Task objective -> Copy each line of the data that has "import" in it.

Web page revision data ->
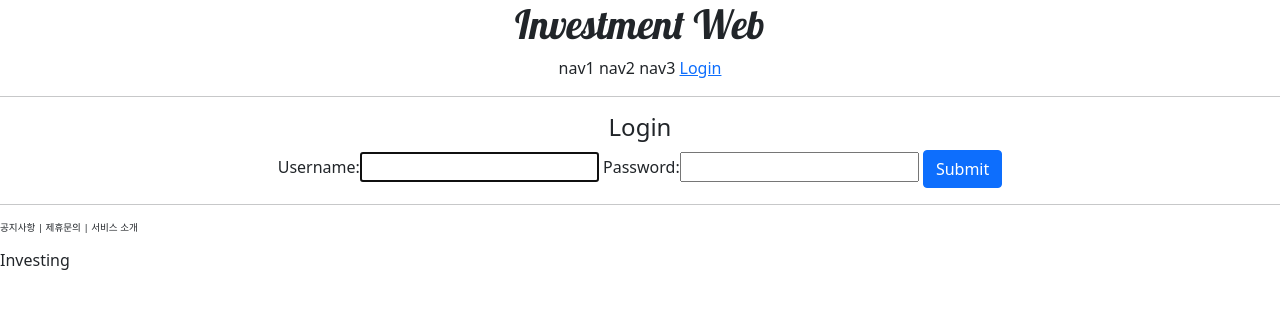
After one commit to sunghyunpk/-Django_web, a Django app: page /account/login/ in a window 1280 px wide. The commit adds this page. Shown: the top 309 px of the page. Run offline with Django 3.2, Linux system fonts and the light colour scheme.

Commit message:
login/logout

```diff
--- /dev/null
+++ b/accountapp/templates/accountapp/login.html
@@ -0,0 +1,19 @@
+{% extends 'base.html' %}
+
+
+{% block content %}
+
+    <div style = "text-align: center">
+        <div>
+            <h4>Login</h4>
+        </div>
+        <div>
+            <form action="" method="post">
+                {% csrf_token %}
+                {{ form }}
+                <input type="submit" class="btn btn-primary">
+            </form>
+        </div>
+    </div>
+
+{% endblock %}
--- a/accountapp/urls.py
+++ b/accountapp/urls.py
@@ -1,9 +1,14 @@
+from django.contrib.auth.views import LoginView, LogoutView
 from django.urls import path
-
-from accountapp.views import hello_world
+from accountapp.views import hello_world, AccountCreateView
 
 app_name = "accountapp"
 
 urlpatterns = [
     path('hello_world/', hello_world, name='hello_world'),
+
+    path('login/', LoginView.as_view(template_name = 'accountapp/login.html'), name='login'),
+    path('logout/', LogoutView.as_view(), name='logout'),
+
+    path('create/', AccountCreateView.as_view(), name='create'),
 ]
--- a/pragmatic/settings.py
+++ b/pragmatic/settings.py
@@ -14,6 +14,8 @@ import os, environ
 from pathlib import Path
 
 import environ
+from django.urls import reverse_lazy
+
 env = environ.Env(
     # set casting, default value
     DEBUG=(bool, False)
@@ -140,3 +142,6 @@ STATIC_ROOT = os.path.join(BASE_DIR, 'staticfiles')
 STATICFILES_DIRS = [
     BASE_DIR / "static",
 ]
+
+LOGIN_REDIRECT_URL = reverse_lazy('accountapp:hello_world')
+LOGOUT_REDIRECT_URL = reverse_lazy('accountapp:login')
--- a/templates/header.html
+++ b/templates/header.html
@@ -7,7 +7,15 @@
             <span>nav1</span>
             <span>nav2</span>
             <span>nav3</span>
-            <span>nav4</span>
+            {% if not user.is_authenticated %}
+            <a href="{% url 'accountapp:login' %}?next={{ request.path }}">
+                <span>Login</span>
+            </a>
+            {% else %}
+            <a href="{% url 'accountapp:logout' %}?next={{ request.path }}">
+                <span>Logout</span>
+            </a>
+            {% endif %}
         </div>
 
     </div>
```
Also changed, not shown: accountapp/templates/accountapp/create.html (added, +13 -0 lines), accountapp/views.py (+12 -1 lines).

Reply ->
+from django.contrib.auth.views import LoginView, LogoutView
 from django.urls import path
-from accountapp.views import hello_world
+from accountapp.views import hello_world, AccountCreateView
@@ -14,6 +14,8 @@ import os, environ
 from pathlib import Path
 import environ
+from django.urls import reverse_lazy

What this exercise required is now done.